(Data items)
===

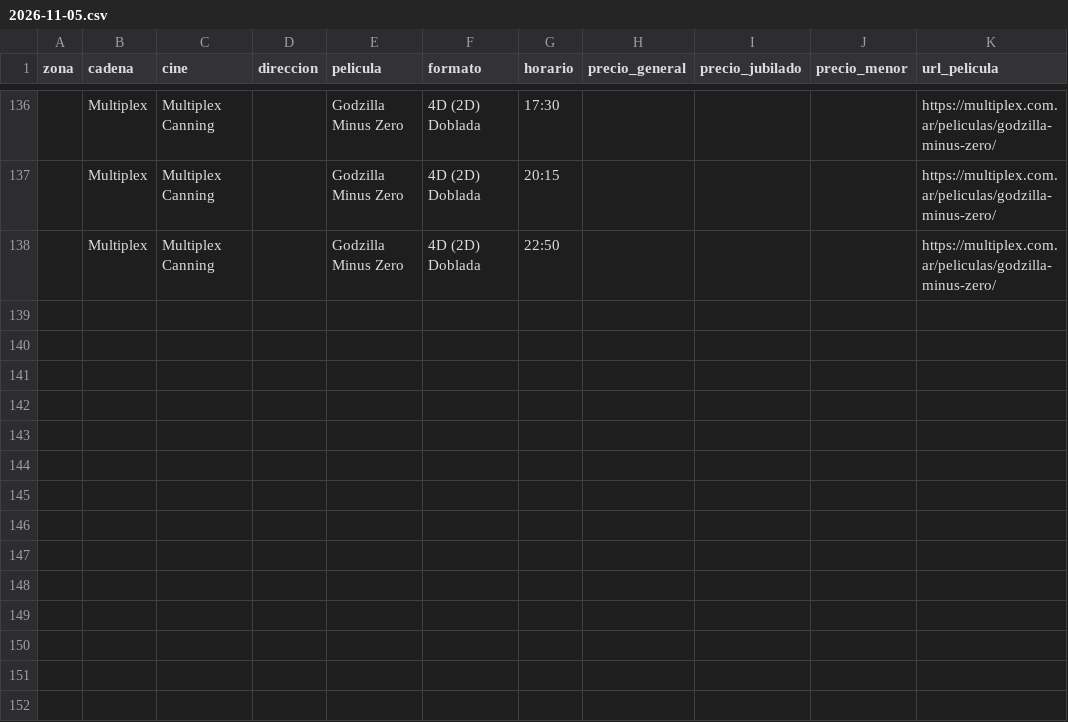
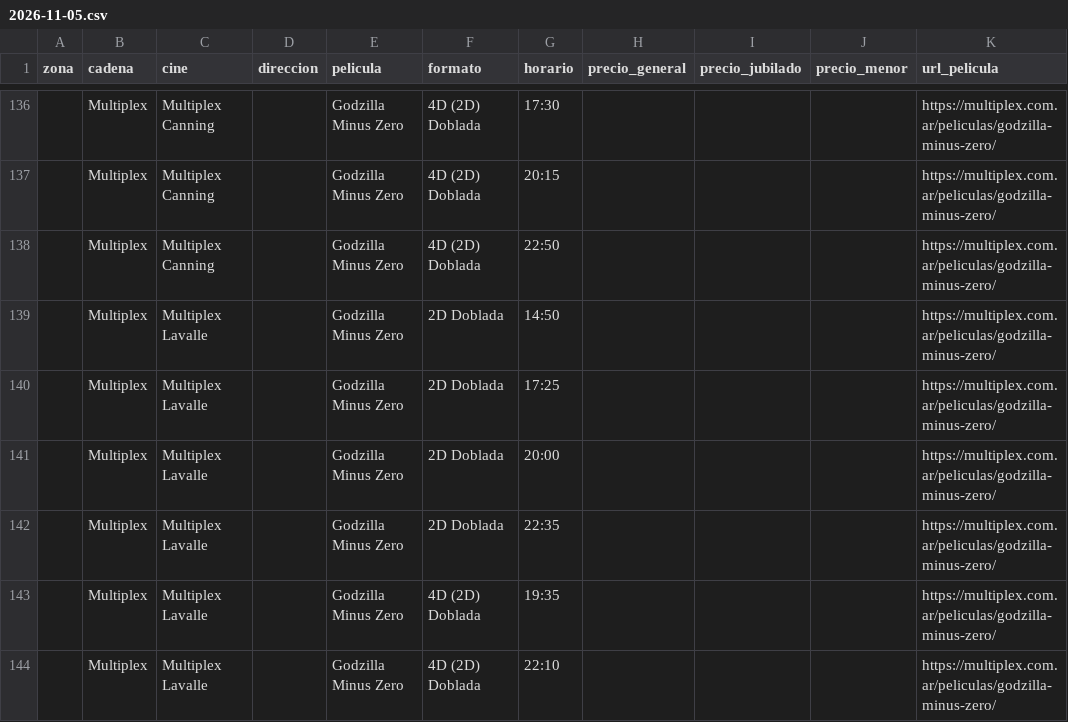
Before and after one commit to theojorge/CineMap, a CSV file: cartelera-csv/2026-11-05.csv, drawn as a sheet; only a part is shown, gaps mark what is left out; the diff names each change by its address in the sheet, - before the commit and + after, or states it on an @@ line.

```diff
--- a/cartelera-csv/2026-11-05.csv
+++ b/cartelera-csv/2026-11-05.csv
+row 139:  | Multiplex | Multiplex Lavalle |  | Godzilla Minus Zero | 2D Doblada | 14:50 |  |  |  | https://multiplex.com.ar/peliculas/godzilla-minus-zero/
+row 140:  | Multiplex | Multiplex Lavalle |  | Godzilla Minus Zero | 2D Doblada | 17:25 |  |  |  | https://multiplex.com.ar/peliculas/godzilla-minus-zero/
+row 141:  | Multiplex | Multiplex Lavalle |  | Godzilla Minus Zero | 2D Doblada | 20:00 |  |  |  | https://multiplex.com.ar/peliculas/godzilla-minus-zero/
+row 142:  | Multiplex | Multiplex Lavalle |  | Godzilla Minus Zero | 2D Doblada | 22:35 |  |  |  | https://multiplex.com.ar/peliculas/godzilla-minus-zero/
+row 143:  | Multiplex | Multiplex Lavalle |  | Godzilla Minus Zero | 4D (2D) Doblada | 19:35 |  |  |  | https://multiplex.com.ar/peliculas/godzilla-minus-zero/
+row 144:  | Multiplex | Multiplex Lavalle |  | Godzilla Minus Zero | 4D (2D) Doblada | 22:10 |  |  |  | https://multiplex.com.ar/peliculas/godzilla-minus-zero/
```
Also changed, not shown: cartelera-csv/2026-11-06.csv, 18 other files.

===

Task directions. I'd like every record printed exactly, with the pictures left out.

Solution to the problem.
Before and after one commit to theojorge/CineMap, a CSV file: cartelera-csv/2026-11-05.csv, drawn as a sheet; only a part is shown, gaps mark what is left out; the diff names each change by its address in the sheet, - before the commit and + after, or states it on an @@ line.

```diff
--- a/cartelera-csv/2026-11-05.csv
+++ b/cartelera-csv/2026-11-05.csv
+row 139:  | Multiplex | Multiplex Lavalle |  | Godzilla Minus Zero | 2D Doblada | 14:50 |  |  |  | https://multiplex.com.ar/peliculas/godzilla-minus-zero/
+row 140:  | Multiplex | Multiplex Lavalle |  | Godzilla Minus Zero | 2D Doblada | 17:25 |  |  |  | https://multiplex.com.ar/peliculas/godzilla-minus-zero/
+row 141:  | Multiplex | Multiplex Lavalle |  | Godzilla Minus Zero | 2D Doblada | 20:00 |  |  |  | https://multiplex.com.ar/peliculas/godzilla-minus-zero/
+row 142:  | Multiplex | Multiplex Lavalle |  | Godzilla Minus Zero | 2D Doblada | 22:35 |  |  |  | https://multiplex.com.ar/peliculas/godzilla-minus-zero/
+row 143:  | Multiplex | Multiplex Lavalle |  | Godzilla Minus Zero | 4D (2D) Doblada | 19:35 |  |  |  | https://multiplex.com.ar/peliculas/godzilla-minus-zero/
+row 144:  | Multiplex | Multiplex Lavalle |  | Godzilla Minus Zero | 4D (2D) Doblada | 22:10 |  |  |  | https://multiplex.com.ar/peliculas/godzilla-minus-zero/
```
Also changed, not shown: cartelera-csv/2026-11-06.csv, 18 other files.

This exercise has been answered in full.